» Work task
A complete answer lists every line of the material where the string "同一画面内不出现两条同色边" occurs.

» Input data
++++
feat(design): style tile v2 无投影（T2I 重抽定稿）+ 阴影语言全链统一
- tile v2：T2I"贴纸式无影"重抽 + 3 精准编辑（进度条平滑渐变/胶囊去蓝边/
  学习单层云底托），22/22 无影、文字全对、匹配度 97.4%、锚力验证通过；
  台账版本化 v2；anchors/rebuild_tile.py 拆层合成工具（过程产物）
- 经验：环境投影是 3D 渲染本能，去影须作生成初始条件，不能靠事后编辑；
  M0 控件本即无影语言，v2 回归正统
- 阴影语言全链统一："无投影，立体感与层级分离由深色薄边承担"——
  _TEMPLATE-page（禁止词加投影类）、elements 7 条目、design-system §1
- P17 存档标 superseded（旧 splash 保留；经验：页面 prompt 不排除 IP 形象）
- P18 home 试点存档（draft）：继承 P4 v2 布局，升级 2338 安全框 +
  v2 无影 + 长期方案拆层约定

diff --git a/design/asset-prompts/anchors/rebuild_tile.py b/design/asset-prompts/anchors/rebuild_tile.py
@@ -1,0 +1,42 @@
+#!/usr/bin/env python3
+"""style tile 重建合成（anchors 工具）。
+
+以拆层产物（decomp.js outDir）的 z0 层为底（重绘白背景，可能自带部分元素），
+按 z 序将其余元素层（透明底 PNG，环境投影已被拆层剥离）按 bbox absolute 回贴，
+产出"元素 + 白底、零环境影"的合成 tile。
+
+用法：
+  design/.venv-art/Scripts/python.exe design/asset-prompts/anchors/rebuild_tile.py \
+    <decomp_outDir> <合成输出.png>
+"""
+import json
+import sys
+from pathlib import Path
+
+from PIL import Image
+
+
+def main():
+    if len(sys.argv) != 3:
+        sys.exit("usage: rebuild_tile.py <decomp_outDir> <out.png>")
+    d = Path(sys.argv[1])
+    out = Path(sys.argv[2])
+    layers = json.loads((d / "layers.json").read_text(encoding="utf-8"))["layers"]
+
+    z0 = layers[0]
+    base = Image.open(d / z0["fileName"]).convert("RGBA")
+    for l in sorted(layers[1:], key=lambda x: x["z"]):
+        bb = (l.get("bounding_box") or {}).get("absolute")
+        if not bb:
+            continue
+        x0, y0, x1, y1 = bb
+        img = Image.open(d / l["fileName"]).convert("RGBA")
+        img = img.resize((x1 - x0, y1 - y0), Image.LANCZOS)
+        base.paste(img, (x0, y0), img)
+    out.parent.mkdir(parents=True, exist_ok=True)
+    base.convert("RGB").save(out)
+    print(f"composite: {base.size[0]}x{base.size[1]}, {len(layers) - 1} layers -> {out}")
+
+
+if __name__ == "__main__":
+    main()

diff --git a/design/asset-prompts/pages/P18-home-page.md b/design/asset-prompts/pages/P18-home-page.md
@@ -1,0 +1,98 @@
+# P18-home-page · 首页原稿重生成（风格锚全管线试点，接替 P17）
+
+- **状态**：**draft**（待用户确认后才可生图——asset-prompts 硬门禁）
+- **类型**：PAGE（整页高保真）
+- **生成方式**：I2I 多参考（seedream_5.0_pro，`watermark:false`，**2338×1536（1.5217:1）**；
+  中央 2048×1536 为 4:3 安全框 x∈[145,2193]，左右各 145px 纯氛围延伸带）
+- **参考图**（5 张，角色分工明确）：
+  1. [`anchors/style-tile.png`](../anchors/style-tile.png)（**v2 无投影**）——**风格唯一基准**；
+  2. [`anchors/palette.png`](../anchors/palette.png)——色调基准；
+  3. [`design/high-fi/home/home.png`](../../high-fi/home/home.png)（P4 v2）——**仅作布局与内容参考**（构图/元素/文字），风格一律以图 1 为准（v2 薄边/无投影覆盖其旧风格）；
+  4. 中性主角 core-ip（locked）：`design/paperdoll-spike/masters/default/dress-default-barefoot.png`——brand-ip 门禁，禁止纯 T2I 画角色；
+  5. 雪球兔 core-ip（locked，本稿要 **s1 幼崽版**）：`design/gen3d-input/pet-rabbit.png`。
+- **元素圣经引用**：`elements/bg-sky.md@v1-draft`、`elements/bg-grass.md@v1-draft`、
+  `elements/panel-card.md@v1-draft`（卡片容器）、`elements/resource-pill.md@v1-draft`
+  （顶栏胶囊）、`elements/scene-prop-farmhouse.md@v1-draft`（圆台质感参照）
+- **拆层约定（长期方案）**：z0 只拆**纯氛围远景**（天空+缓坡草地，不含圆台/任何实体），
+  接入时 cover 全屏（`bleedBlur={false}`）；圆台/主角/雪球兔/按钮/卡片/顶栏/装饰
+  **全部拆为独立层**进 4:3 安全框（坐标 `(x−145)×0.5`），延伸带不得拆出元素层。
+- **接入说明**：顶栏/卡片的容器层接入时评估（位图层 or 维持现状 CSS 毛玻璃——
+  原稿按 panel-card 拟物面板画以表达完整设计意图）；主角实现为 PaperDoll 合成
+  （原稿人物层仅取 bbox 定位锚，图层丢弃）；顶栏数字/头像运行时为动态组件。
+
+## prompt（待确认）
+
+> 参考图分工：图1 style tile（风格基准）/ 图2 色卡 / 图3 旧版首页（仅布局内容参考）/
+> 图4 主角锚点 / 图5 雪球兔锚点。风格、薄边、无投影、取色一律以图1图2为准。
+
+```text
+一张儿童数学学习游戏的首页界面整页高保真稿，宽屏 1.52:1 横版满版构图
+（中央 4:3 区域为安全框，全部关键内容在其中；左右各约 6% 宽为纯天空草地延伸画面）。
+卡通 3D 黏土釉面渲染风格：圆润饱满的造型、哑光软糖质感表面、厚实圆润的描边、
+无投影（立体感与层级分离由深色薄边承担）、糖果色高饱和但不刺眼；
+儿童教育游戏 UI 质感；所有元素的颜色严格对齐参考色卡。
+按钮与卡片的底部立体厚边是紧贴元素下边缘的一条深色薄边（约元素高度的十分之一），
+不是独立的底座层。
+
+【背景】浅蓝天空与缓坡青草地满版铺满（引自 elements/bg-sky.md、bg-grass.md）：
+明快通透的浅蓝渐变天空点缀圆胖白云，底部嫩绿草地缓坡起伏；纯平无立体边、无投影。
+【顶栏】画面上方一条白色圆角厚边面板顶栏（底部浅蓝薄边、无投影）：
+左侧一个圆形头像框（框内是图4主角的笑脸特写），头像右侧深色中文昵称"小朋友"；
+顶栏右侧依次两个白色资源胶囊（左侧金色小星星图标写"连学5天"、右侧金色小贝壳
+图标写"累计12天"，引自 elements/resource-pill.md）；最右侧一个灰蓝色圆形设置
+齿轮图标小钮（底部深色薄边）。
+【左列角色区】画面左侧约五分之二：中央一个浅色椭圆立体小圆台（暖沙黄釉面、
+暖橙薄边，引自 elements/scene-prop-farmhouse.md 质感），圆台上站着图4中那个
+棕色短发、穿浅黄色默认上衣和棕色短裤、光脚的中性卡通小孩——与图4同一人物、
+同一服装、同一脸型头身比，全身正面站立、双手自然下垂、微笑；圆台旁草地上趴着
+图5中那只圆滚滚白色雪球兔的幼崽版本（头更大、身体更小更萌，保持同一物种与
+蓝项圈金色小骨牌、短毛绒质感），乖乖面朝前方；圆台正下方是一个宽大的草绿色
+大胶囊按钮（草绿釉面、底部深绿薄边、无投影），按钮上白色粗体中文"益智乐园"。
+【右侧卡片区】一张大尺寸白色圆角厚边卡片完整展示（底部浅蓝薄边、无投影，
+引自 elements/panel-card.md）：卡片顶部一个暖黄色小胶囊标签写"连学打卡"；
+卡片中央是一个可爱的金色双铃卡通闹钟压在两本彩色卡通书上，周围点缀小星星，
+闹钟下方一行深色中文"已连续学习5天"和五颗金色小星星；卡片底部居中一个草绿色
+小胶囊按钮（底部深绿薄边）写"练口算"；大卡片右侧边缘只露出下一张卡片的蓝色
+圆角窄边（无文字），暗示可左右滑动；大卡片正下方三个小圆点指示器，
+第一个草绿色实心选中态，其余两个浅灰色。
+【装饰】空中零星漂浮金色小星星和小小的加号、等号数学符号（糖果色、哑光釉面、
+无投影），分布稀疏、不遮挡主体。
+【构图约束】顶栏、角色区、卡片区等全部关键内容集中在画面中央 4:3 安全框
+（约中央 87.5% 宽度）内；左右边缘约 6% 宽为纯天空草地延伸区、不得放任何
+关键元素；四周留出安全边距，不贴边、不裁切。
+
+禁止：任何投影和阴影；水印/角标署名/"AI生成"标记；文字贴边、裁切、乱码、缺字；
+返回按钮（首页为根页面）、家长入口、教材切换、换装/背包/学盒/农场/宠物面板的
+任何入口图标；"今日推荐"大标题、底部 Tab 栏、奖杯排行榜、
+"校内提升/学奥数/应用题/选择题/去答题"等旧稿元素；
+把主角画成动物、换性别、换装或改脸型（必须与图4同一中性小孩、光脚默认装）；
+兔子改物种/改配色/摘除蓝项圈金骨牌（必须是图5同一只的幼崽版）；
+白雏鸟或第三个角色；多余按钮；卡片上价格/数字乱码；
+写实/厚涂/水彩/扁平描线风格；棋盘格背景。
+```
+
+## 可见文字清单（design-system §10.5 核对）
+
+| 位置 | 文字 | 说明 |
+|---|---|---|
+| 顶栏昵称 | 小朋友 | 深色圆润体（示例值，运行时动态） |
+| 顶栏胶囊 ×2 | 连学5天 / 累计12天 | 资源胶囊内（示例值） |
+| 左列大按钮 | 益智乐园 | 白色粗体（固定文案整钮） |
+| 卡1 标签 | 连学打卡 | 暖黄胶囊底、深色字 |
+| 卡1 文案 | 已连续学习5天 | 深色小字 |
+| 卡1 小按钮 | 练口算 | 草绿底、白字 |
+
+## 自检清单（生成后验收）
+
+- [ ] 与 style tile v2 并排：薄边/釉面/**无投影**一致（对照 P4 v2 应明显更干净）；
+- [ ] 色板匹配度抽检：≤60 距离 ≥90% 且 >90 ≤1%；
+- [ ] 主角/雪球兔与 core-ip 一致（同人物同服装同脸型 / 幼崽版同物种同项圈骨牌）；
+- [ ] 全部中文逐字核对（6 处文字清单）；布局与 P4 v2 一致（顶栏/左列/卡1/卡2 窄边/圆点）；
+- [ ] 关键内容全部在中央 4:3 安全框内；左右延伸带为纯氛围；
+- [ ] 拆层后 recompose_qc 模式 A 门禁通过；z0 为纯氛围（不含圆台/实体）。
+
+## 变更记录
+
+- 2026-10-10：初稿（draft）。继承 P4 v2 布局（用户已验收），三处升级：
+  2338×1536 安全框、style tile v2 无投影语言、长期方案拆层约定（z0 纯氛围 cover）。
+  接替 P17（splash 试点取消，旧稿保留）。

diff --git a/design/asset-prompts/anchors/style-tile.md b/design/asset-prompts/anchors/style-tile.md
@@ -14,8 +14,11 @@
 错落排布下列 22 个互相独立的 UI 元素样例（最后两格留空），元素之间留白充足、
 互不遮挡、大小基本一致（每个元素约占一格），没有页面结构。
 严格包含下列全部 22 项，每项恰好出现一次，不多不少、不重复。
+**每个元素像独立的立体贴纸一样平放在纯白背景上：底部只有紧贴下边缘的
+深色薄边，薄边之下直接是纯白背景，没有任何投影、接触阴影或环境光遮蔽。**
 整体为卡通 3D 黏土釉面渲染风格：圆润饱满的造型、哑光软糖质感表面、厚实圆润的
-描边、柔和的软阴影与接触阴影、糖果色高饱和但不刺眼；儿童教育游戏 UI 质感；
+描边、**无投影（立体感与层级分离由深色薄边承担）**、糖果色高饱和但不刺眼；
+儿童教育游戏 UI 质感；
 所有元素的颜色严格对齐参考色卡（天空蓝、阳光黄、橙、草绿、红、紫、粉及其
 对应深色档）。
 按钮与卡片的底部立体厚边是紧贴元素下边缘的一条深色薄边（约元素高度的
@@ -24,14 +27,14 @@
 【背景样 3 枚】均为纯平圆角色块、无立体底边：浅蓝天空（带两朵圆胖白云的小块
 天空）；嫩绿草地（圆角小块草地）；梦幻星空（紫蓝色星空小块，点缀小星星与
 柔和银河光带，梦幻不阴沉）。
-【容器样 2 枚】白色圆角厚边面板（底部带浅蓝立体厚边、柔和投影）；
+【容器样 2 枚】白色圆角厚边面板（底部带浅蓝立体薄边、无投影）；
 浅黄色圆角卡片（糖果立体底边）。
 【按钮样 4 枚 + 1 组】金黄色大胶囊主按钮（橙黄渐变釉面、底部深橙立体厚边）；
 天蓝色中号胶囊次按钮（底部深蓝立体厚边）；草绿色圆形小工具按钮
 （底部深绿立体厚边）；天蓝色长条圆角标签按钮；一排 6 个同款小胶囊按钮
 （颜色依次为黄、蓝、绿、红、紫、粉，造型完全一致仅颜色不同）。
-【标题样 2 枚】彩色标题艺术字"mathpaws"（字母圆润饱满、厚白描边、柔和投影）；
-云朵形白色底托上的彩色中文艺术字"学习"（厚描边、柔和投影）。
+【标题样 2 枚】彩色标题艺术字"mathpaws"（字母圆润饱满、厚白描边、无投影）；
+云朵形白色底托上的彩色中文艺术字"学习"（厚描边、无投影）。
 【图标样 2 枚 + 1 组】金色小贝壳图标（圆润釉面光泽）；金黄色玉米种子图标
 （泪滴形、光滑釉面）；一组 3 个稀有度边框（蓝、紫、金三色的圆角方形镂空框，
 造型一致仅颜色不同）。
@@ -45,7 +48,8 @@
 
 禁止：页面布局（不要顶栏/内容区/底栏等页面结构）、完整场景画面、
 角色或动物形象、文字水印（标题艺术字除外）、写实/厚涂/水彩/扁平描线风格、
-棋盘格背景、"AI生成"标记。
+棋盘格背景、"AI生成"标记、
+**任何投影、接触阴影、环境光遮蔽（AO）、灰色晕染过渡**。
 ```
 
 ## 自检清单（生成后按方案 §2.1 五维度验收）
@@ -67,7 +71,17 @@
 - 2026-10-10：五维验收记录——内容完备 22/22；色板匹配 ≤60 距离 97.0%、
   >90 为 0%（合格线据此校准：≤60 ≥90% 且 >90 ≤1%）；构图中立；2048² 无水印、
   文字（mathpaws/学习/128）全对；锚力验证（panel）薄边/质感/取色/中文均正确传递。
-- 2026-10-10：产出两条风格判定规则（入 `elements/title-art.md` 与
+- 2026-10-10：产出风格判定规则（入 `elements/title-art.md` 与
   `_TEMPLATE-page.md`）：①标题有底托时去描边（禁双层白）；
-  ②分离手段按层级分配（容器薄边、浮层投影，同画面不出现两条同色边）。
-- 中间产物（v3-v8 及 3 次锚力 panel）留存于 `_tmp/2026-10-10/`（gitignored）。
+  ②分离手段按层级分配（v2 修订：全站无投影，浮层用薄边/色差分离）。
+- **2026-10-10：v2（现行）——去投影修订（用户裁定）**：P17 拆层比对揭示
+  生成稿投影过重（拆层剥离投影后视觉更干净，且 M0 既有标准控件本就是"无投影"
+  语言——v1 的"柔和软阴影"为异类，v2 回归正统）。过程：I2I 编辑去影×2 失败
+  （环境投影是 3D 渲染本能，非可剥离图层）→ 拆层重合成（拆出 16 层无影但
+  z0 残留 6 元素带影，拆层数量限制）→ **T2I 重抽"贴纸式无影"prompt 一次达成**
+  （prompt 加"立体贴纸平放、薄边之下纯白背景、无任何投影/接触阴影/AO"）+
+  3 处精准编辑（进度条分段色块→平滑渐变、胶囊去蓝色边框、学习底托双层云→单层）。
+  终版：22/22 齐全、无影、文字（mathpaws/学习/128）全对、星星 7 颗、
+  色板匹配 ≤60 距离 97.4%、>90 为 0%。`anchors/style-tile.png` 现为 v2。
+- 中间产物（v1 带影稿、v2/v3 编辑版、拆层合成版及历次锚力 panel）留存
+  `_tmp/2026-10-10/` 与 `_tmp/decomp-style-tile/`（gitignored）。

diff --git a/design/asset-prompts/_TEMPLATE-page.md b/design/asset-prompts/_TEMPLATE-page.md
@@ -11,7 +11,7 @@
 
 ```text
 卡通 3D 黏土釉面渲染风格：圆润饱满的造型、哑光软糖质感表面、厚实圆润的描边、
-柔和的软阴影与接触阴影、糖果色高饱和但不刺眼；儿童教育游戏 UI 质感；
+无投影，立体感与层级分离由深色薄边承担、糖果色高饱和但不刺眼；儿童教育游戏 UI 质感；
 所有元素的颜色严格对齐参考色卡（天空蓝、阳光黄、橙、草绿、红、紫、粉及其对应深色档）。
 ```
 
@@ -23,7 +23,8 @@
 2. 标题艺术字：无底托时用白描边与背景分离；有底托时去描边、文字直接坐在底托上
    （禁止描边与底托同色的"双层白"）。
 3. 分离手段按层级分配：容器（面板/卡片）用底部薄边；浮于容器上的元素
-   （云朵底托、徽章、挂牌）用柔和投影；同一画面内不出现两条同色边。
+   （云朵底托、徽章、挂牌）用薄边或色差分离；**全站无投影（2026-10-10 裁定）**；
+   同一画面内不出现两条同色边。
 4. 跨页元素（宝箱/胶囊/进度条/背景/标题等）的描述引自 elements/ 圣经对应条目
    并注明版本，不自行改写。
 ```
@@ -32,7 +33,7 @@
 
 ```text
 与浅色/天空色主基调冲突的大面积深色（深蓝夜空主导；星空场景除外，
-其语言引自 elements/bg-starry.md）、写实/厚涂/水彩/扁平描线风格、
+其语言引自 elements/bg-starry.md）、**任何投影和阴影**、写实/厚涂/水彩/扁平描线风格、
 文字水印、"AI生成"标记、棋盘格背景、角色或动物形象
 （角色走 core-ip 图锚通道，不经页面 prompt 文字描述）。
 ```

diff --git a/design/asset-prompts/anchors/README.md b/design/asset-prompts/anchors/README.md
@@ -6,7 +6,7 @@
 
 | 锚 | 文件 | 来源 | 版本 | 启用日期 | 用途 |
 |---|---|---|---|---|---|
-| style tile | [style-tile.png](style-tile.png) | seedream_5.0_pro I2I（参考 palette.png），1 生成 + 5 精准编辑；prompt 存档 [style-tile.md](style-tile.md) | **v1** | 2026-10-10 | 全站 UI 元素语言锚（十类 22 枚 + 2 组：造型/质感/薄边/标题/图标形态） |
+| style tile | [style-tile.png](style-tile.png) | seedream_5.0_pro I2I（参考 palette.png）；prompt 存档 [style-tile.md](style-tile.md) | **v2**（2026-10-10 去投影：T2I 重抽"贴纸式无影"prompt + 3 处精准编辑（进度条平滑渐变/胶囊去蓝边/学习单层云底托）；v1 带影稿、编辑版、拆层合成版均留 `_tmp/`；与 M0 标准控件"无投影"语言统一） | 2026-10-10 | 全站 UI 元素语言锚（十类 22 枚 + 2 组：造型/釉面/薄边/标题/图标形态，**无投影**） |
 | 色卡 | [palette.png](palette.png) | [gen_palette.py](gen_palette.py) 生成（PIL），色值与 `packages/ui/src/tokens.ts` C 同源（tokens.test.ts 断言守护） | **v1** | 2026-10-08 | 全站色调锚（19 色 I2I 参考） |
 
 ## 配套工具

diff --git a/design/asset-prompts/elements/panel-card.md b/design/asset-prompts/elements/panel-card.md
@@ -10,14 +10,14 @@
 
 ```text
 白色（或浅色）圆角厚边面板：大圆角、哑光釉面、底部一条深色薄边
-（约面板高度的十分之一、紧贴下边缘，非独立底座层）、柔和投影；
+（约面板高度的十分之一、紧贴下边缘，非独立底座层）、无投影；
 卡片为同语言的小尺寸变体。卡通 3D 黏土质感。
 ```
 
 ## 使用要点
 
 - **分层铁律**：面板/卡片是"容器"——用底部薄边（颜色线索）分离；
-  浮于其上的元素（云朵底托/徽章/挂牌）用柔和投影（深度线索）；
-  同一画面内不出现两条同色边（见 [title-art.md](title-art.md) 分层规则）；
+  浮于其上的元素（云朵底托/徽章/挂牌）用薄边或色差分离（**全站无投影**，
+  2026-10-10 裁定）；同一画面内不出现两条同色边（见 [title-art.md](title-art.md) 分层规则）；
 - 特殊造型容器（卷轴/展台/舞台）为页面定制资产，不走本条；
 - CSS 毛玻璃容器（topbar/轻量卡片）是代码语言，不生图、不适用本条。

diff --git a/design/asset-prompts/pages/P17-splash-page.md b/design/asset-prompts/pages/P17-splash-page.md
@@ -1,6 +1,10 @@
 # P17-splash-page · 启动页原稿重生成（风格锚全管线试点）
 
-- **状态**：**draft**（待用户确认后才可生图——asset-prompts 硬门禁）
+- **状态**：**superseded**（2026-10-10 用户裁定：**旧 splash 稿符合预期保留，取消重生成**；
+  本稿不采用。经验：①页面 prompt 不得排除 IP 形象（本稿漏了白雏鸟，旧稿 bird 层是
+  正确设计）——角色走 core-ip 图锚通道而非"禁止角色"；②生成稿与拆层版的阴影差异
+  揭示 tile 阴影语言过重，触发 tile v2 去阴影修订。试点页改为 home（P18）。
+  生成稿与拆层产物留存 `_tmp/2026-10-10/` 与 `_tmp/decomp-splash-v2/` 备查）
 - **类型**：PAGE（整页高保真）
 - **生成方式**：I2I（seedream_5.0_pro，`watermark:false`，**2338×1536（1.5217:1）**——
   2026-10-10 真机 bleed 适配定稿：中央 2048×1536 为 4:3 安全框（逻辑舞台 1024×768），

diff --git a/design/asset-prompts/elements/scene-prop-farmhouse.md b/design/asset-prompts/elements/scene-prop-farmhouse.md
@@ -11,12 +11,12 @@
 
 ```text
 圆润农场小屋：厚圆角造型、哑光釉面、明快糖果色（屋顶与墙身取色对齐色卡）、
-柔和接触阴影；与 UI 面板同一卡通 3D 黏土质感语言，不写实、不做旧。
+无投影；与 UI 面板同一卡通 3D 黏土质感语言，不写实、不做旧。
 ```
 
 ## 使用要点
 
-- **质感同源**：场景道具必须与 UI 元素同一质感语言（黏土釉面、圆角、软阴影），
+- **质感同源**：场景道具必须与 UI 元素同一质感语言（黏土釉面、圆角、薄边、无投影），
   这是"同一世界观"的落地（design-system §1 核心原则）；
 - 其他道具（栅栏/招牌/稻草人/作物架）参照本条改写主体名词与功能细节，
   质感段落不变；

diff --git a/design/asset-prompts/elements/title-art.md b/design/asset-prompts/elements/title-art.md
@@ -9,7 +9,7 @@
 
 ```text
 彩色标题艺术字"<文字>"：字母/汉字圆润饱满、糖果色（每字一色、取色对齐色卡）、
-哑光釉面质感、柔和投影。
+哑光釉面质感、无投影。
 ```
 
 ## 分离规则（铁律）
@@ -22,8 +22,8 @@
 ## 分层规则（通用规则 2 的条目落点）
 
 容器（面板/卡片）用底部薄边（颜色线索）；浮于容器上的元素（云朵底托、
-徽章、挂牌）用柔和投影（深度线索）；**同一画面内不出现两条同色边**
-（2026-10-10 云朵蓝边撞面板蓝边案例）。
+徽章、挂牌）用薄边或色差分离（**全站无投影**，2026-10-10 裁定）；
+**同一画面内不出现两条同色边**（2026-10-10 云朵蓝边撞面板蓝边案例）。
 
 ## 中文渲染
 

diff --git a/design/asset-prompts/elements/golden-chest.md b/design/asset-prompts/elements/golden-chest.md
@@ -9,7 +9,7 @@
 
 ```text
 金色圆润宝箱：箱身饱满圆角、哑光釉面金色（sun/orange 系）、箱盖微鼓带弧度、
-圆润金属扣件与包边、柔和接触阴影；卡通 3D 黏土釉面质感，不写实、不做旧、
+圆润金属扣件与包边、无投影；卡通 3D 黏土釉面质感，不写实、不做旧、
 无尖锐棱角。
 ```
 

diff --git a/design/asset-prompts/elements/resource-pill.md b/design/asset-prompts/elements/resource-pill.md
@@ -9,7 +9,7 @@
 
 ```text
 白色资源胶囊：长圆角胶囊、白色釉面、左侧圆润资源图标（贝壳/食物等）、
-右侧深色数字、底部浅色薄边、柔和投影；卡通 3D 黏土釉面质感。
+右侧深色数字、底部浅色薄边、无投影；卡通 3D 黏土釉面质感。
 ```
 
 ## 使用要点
++++
» Written answer
-   （云朵底托、徽章、挂牌）用柔和投影；同一画面内不出现两条同色边。
+   同一画面内不出现两条同色边。
-  同一画面内不出现两条同色边（见 [title-art.md](title-art.md) 分层规则）；
+  2026-10-10 裁定）；同一画面内不出现两条同色边（见 [title-art.md](title-art.md) 分层规则）；
-徽章、挂牌）用柔和投影（深度线索）；**同一画面内不出现两条同色边**
+**同一画面内不出现两条同色边**（2026-10-10 云朵蓝边撞面板蓝边案例）。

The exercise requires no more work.